Worcester’s MP has expressed his delight at the news that a deal has been reached between the UK Government and the European Union which addresses the concerns that stopped previous deals passing through the UK Parliament, secures a transition and will allow the UK to leave the EU in just a couple of weeks’ time, with a deal. Robin has consistently voted to respect the 2016 referendum and has argued that the best way to do so is with a deal.
He was thrilled to hear this morning that after weeks of hard negotiation, the Prime Minister has brought back a revised withdrawal agreement and political declaration from Brussels, removing the controversial backstop and he has called on MP’s across the political spectrum to get behind it.
Securing the new deal would mean:
- The UK leaves the EU on 31st October with immediate effect
- It does so in an orderly way and with an agreement backed by all 27 members states of the European Union
- A transition period is secured running to December 2020
- We will be free to strike our own deals and those deals will apply across the whole United Kingdom including Northern Ireland
- We will be in control of our own laws and the supremacy of the European court will end
- The backstop has been abolished and there is no risk that the UK or Northern Ireland could be held in a relationship with the EU that did not have consent
- The Good Friday Agreement will be fully respected with no hard border and protection of the common travel area, rights and the peace process
Both as a local MP and as a Minister Robin has heard loud and clear the value of having a transition period which only a deal could provide and of having certainty about the future relationship. The new deal makes clear that that relationship should be a strong one based on a best in class trade deal and agreements on science, security, culture and education but one based on the fundamental recognition of the UK as an independent sovereign state outside the European Union. It also differs from the previous draft future relationship on giving the UK a clear veto on any future defence cooperation, addressing another of the key concerns that constituents had raised on the previous agreement.
Serving as a Northern Ireland Minister, Robin is acutely aware of the importance of having arrangements that respect the unique history and context of that part of the UK and has consistently supported taking measures to protect the good Friday agreement. He was pleased to see that the new protocol on Northern Ireland places this at its heart as well as following the principle of consent which is at the heart of that agreement. Over the past few months he has met with countless businesses, individuals, councillors and farmers in Northern Ireland who have been clear with him about their preference for a deal and one that protects the absence of a hard border between Northern Ireland and the Republic of Ireland. This deal does that whilst also respecting Northern Ireland’s place in the United Kingdom.
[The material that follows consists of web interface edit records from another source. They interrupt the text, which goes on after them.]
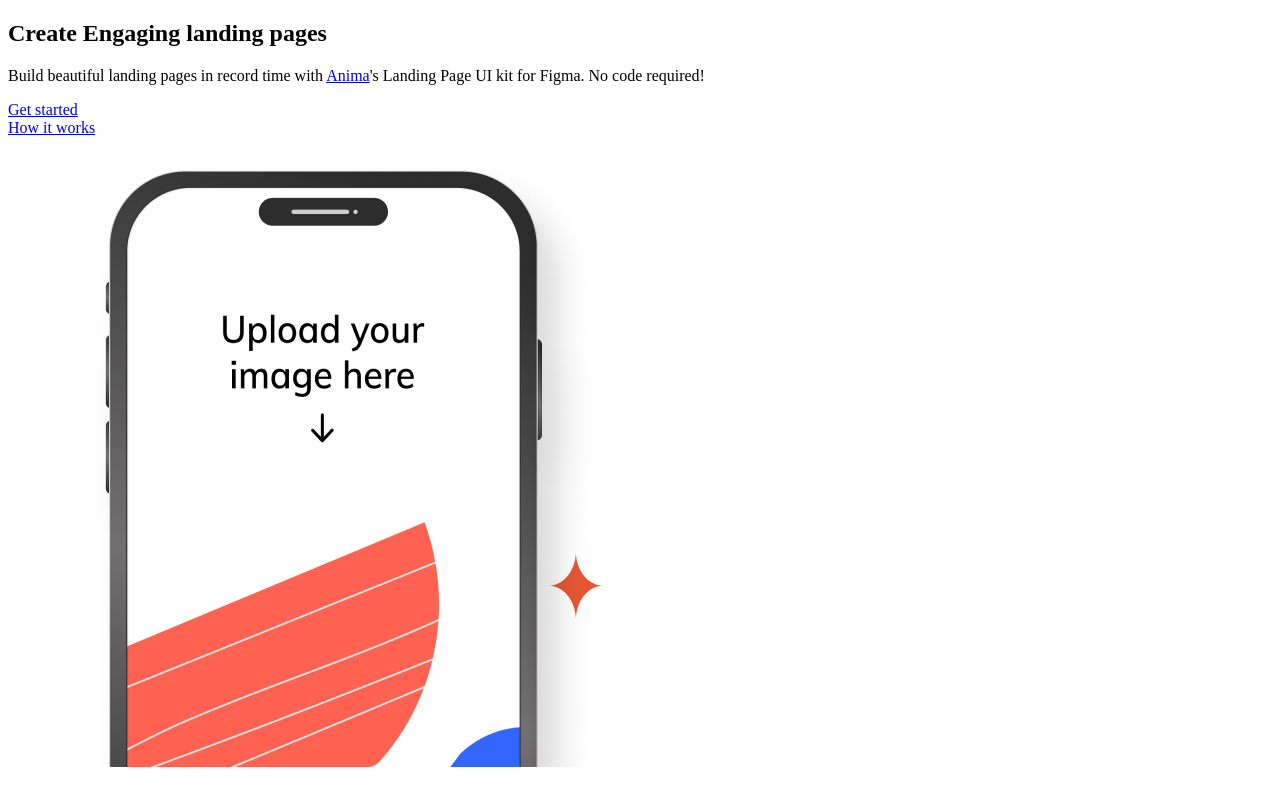
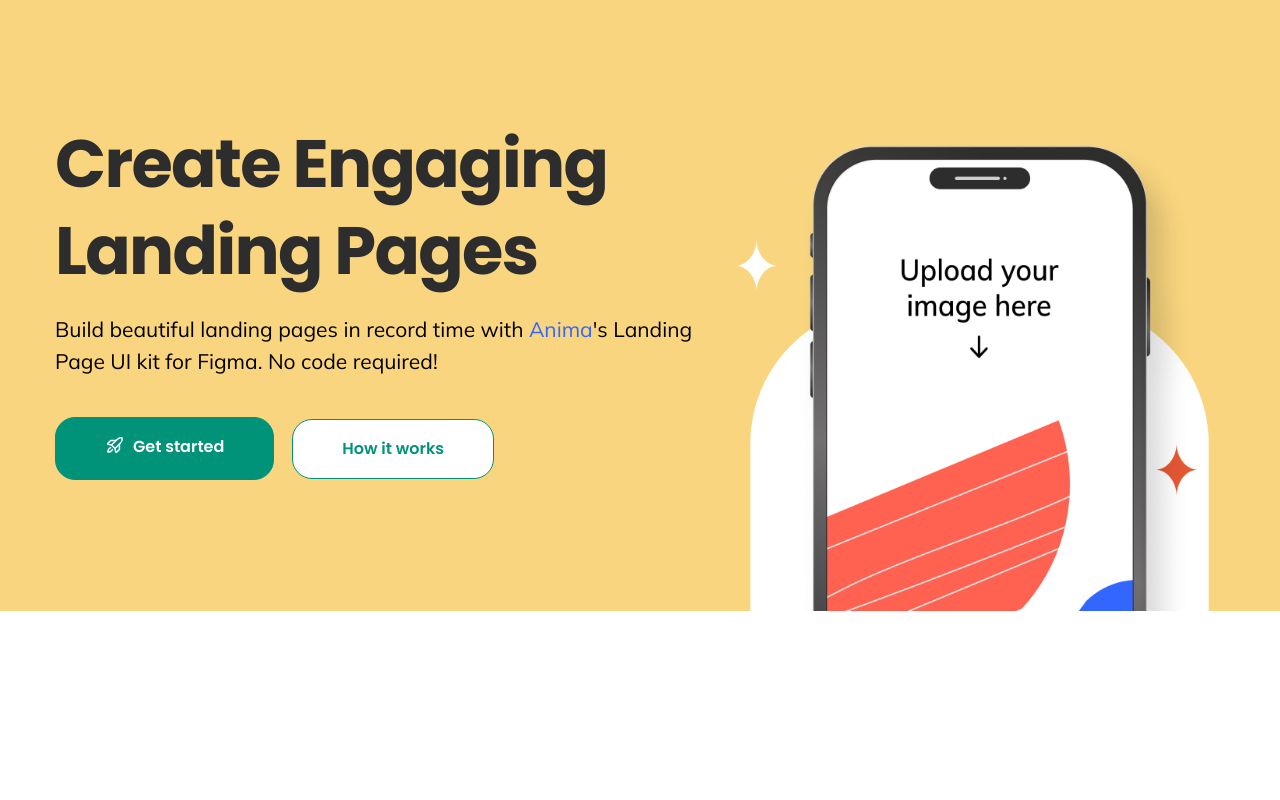
Before and after one commit to ricyp/html, a plain HTML site: page Figma2/index.html in a window 1280 px wide. Drawn offline with Linux system fonts and the light colour scheme.

Commit message:
finished first module, @3 * media sizes

```diff
--- /dev/null
+++ b/Figma2/assets/css/buttons.css
@@ -0,0 +1,61 @@
+.hero__buttons {
+    display: flex;
+    flex-direction: column;
+    justify-content: center;
+    align-items: center;
+    gap: 18px;
+
+    font-family: 'Poppins';
+    font-style: normal;
+    font-weight: 600;
+    font-size: 16px;
+    line-height: 1.5;
+    text-align: center;
+    font-feature-settings: 'liga' off;
+}
+
+.button {
+
+    background-color: var(--color-white);
+    border-radius:20px;
+    border: 1px solid var(--color-green);
+    padding: 17px 49px;
+    width: 221px;
+
+}
+
+.button--green {
+    display: inline-block;
+    vertical-align: middle;
+    background-color: var(--color-green);
+    gap: 8px;
+
+}
+
+.is-getstarted {
+    display: inline-flex;
+    gap: 8px;
+    color: var(--color-white);
+    background-color: var(--color-green);
+}
+
+.is-howworks {
+    color: var(--color-green)
+}
+
+@media (min-width: 768px) {
+    .hero__buttons{
+        flex-direction: row;
+
+    }
+    .button {
+    width: auto;
+    }
+
+}
+
+@media (min-width: 1280px) {
+    .hero__buttons {
+        justify-content: left;
+    }
+}
--- a/Figma2/assets/css/hero.css
+++ b/Figma2/assets/css/hero.css
@@ -0,0 +1,84 @@
+.hero {
+    background-color: var(--color-background-yellow);
+
+}
+
+.hero-text {
+    padding: 60px 30px;
+}
+
+.hero h1 {
+    padding-bottom: 20px;
+}
+
+.hero p{
+    text-align: center;
+    margin-bottom: 40px;
+}
+
+.hero-img {
+    padding: 0 30px;
+}
+
+@media (min-width: 768px) {
+    .hero {
+        padding: 100px 32px 60px;
+    }
+
+    .hero-text {
+        padding: 0 48px 60px;
+    }
+
+    .hero h1 {
+        font-family: 'Poppins';
+        font-style: normal;
+        font-weight: 700;
+        font-size: 67px;
+        line-height: 1.3;
+        text-align: center;
+        font-feature-settings: 'liga' off;
+        letter-spacing: -0.025em;
+    }
+
+    .hero p{
+        font-family: 'Mulish';
+        font-style: normal;
+        font-weight: 400;
+        font-size: 21px;
+        line-height: 1,5;
+        text-align: center;
+    }
+
+    .hero-img {
+        padding: 0 128px;
+    }
+}
+
+@media (min-width: 1280px) {
+    .hero {
+        display: flex;
+        flex-direction: row;
+        padding: 120px 55px 0;
+
+    }
+
+    .hero h1 {
+        text-align: left;
+    }
+    .hero p {
+        text-align: left;
+    }
+    .hero-text {
+        flex: 1 0 58%;
+        padding: 0;
+        text-align: left;
+
+    }
+
+    .hero-img {
+        flex: 0 1 48%;
+        padding: 0;
+
+
+    }
+}
--- a/Figma2/assets/css/reset.css
+++ b/Figma2/assets/css/reset.css
@@ -14,6 +14,8 @@ ol,
 ul {
     margin: 0;
     padding: 0;
+    margin-block: 0;
+    margin-inline: 0;
 
 }
 
--- a/Figma2/assets/css/wrapper.css
+++ b/Figma2/assets/css/wrapper.css
@@ -1,7 +1,6 @@
 .wrapper {
-align-items: center;
-padding: 60px 30px 0px;
-gap: 60px;
+padding: 0px;
+gap: 0;
 border-radius: 0px;
 max-width: 1280px;
 }
--- a/Figma2/index.html
+++ b/Figma2/index.html
@@ -6,13 +6,14 @@
         <meta name="viewport" content="width=device-width,initial-scale=1,minimum-scale=1">
 
         <!-- Base -->
-        <link href="assets/css/reset.css" rel="spreadsheet">
-        <link href="assets/css/base.css" rel="spreadsheet">
-        <link href="assets/css/variables.css" rel="spreadsheet">
-        <link href="assets/css/typography.css" rel="spreadsheet">
+        <link rel="stylesheet" href="assets/css/reset.css">
+        <link rel="stylesheet" href="assets/css/base.css">
+        <link rel="stylesheet" href="assets/css/variables.css">
+        <link rel="stylesheet" href="assets/css/typography.css">
         <!-- Elements-->
-        <link href="assets/css/wrapper.css" rel="spreadsheet">
-        <link href="assets/css/hero.css" rel="spreadsheet">
+        <link rel="stylesheet" href="assets/css/wrapper.css">
+        <link rel="stylesheet" href="assets/css/hero.css">
+        <link rel="stylesheet" href="assets/css/buttons.css">
 
         <link rel="preconnect" href="https://fonts.googleapis.com">
         <link rel="preconnect" href="https://fonts.gstatic.com" crossorigin>
@@ -27,10 +28,17 @@
             <section class="wrapper">
                 <div class="hero">
                         <div class="hero-text">
-                            <h1> Create Engaging landing pages</h1>
+                            <h1> Create Engaging Landing Pages</h1>
                             <p> Build beautiful landing pages in record time with <a href="https://animaapp.com">Anima</a>'s Landing Page UI kit for Figma. No code required! </p>
-                        <div class=""button><a href="/">Get started</a></div>
-                        <div class="button"><a href="/">How it works</a></div>
+                        <div class="hero__buttons">
+                            <div class="button button--green"><a href="/" class="is-getstarted"><svg width="20" height="20" viewBox="0 0 20 20" fill="none" xmlns="http://www.w3.org/2000/svg">
+                                <path d="M7.35156 14.4219C6.46094 17.0703 2.92969 17.0703 2.92969 17.0703C2.92969 17.0703 2.92969 13.5391 5.57813 12.6484" stroke="#F8F9FF" stroke-width="1.5" stroke-linecap="round" stroke-linejoin="round"/>
+                                <path d="M15.3047 8.23437L10 13.5391L6.46094 10L11.7656 4.69531C13.7734 2.6875 15.7812 2.71094 16.6406 2.83594C16.7732 2.85363 16.8963 2.91447 16.9909 3.00907C17.0855 3.10367 17.1464 3.22677 17.1641 3.35937C17.2891 4.21875 17.3125 6.22656 15.3047 8.23437Z" stroke="#F8F9FF" stroke-width="1.5" stroke-linecap="round" stroke-linejoin="round"/>
+                                <path d="M14.4219 9.11719V14.1641C14.4195 14.3289 14.3521 14.4862 14.2344 14.6016L11.7109 17.1328C11.6309 17.2128 11.5306 17.2695 11.4208 17.297C11.3111 17.3244 11.1959 17.3215 11.0876 17.2886C10.9794 17.2558 10.882 17.1941 10.8061 17.1102C10.7301 17.0264 10.6783 16.9235 10.6562 16.8125L10 13.5391" stroke="#F8F9FF" stroke-width="1.5" stroke-linecap="round" stroke-linejoin="round"/>
+                                <path d="M10.8828 5.57812H5.83588C5.67102 5.58047 5.51377 5.64787 5.39838 5.76563L2.86713 8.28906C2.78716 8.36912 2.73043 8.46939 2.70299 8.57916C2.67554 8.68894 2.67842 8.8041 2.7113 8.91237C2.74418 9.02064 2.80584 9.11796 2.8897 9.19393C2.97355 9.2699 3.07646 9.32168 3.18744 9.34375L6.46088 10" stroke="#F8F9FF" stroke-width="1.5" stroke-linecap="round" stroke-linejoin="round"/>
+                              </svg>Get started</a></div>
+                            <div class="button"><a href="/" class="is-howworks">How it works</a></div>
+                        </div>
                         </div>
                         <div class="hero-img">
                         <img src="assets/img/phone1.png" alt="smartphone image">
```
Speaking about the deal and today’s debate which allows the House of Commons to sit on Saturday to debate it, Robin said:
“I am thrilled that we have a new deal to support and that the Prime Minister has proved the naysayers wrong by negotiating hard and getting Brussels to change the Withdrawal Agreement. This now removes that barriers that prevented Parliamentary approval of leaving with a deal in March and means we can get on and deliver Brexit. I have always been clear that we should respect the outcome of the 2016 referendum but that the best way to do this was with a deal. Three years spent working in the Department for Exiting the European Union and the last few months in the Northern Ireland Office have only reinforced that view.”
“I was happy to support coming back on Saturday to debate this and I am pleased to be have been asked to be part of the team of ministers who will take a new withdrawal agreement bill through parliament. I would happily vote to sit every Saturday and Sunday and into the night to get this done and to secure the orderly exit with a deal that I know businesses and my constituents want to see. Although I have to be honest that I would have accepted the previous deal in order to secure our exit from the EU on time, I do think that the improvements that the Prime Minister has secured should make this an even better deal that more colleagues in Parliament can get behind.”
“The country is tired of Parliament endlessly wrangling over the timing and nature of our exit from the European Union, businesses are fed up with uncertainty and further delay will do nothing to increase the certainty that they need. Colleagues who have sought compromise to get a deal done are fed up with the extremes of the argument ganging up to stop progress being made. It is now clear the even the European Union would rather see this deal secured and the issue settled than to have yet more dither and delay. We should get on and secure this deal so that the country can move forward and focus on the myriad other issues that matter. The surge in the pound on the announcement that a deal was reached is a sign of the huge boost to investment and confidence in our country that can be secured. MPs of all parties should take the chance to secure it.”
“In recent weeks we have heard increasingly hysterical warnings from some quarters about the risks of no deal. I have always been clear that a deal is the better option, but I say to all those who have said they will do anything to avoid a no deal Brexit that now is your chance. Vote with us to secure this deal and you can rule out that no deal in the best way possible, a way that delivers on the referendum result and offers the opportunity to bring the country together. Continue to hold out for no Brexit and you risk precisely the no deal scenario that you have been warning against. Labour MPs, in particular, should reflect that they were elected on a manifesto promise to get a deal and deliver the referendum result. They should keep their promises and vote for this deal.”
Notes to editors
For more information on the Brexit, please see:
For more information on the new Brexit deal, please see: